  What is meant by  potential difference ?
As we mentioned before to understand a scientific topic we make modeling for this topic

So to understand what is the voltage (or the potential difference), we will use this model.
This is an animation of a series circuit where electrical energy is shown as gravitational potential energy. The greater the change in height, the more energy is used or the more work is done.

this animation you should notice the following things:

  • The battery or source is represented by an escalator which raises charges to a higher level of energy.
  • As the charges move through the resistors (represented by the paddle wheels) they do work on the resistor and as a result, they lose electrical energy.
  • The charges do more work (give up more electrical energy) as they pass through the larger resistor.
  • By the time each charge makes it back to the battery, it has lost all the energy given to it by the battery.
  • The total of the potential drops across the resistors is the same as the potential rise across the battery. This demonstrates that a charge can only do as much work as was done on it by the battery.
  • The charges are positive so this is a representation of Conventional Current (the apparent flow of positive charges)
  • The charges are only flowing in one direction so this would be considered direct current ( D.C. ).
We measure the potential difference with volts (v) by using a voltmeter.  

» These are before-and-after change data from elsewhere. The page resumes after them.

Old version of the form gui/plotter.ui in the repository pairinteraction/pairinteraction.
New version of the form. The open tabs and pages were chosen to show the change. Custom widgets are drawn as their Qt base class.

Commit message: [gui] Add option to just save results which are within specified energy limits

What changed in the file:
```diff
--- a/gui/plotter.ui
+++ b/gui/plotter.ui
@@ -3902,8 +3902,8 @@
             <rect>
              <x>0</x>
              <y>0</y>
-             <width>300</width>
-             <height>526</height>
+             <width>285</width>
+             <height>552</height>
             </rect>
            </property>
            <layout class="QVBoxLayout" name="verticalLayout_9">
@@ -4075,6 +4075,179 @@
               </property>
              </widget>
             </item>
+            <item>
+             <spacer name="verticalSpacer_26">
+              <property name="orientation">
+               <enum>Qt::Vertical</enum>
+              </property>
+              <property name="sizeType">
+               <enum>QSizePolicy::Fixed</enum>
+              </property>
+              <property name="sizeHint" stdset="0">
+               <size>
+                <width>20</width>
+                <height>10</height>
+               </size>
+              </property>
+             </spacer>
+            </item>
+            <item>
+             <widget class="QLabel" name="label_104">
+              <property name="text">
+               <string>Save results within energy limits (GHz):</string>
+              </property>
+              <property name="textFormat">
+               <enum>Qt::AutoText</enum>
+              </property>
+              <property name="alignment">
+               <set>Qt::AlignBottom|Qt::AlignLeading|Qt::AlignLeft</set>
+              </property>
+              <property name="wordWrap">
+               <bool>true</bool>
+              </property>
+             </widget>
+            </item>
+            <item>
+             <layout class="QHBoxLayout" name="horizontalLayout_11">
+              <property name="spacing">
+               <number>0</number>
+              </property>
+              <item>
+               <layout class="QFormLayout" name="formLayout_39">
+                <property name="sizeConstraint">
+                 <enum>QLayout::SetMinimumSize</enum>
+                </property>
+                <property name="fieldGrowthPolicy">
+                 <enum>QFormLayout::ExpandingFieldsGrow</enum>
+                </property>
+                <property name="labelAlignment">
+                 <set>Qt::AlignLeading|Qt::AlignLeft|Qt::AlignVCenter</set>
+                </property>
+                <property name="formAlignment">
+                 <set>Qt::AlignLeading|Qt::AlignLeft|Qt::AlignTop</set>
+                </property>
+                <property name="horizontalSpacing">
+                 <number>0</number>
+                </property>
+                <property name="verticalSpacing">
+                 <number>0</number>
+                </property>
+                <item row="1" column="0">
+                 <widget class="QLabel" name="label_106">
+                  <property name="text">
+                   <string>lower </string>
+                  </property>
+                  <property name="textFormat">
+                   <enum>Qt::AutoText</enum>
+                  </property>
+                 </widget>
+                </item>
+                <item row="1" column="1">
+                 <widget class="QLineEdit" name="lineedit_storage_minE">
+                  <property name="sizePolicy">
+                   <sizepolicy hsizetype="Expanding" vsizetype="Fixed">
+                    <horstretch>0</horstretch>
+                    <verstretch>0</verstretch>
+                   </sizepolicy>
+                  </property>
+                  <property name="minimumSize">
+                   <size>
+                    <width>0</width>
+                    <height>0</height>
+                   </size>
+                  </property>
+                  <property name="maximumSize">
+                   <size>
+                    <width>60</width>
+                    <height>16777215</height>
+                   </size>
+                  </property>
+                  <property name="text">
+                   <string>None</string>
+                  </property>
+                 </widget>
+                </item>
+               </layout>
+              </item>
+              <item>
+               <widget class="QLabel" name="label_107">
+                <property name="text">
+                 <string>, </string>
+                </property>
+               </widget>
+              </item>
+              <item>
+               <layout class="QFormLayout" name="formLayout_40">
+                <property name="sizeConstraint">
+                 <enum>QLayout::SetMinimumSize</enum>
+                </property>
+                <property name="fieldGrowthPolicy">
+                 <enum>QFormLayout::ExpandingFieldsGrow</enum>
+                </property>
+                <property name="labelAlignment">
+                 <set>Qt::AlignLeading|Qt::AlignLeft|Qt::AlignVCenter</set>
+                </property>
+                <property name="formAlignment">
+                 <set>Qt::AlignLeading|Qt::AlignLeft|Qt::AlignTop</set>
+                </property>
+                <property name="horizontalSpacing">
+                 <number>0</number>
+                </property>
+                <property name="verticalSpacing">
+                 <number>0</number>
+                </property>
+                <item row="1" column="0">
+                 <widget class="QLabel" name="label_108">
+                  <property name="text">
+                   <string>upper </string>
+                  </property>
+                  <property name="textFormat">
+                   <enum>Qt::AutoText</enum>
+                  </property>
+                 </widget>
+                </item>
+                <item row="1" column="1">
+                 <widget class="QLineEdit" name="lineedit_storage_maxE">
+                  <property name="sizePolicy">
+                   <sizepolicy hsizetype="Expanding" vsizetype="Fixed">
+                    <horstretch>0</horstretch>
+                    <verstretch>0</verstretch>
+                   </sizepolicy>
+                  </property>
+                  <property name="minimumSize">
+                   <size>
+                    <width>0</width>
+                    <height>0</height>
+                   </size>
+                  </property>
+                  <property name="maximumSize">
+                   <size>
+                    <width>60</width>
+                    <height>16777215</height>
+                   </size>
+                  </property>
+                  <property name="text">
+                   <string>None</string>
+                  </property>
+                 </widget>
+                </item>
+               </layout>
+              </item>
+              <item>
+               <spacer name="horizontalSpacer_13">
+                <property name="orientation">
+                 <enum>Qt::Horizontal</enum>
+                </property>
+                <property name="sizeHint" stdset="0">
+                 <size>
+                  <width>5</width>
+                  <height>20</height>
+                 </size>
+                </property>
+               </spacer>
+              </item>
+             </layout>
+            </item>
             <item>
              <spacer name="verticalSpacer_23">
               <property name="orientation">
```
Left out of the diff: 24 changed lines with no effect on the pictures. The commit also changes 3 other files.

 The electric potential difference between two points on a circuit (ΔV) is equivalent to the product of the current between those two points (I) and the total resistance of all electrical devices present between those two points (R). Often referred to as the Ohm's law equation, this equation is a powerful predictor of the relationship between potential difference, current and resistance.

Suppose a resistance having a value of R ohms carries a current of I amperes. Then the voltage across the resistor is equal to the product IR.    V = I x R
Ohm's law

      You can have better understanding for Ohm's law from this 
interactive resource which combines the actual experiment
 with the algebraic relationship.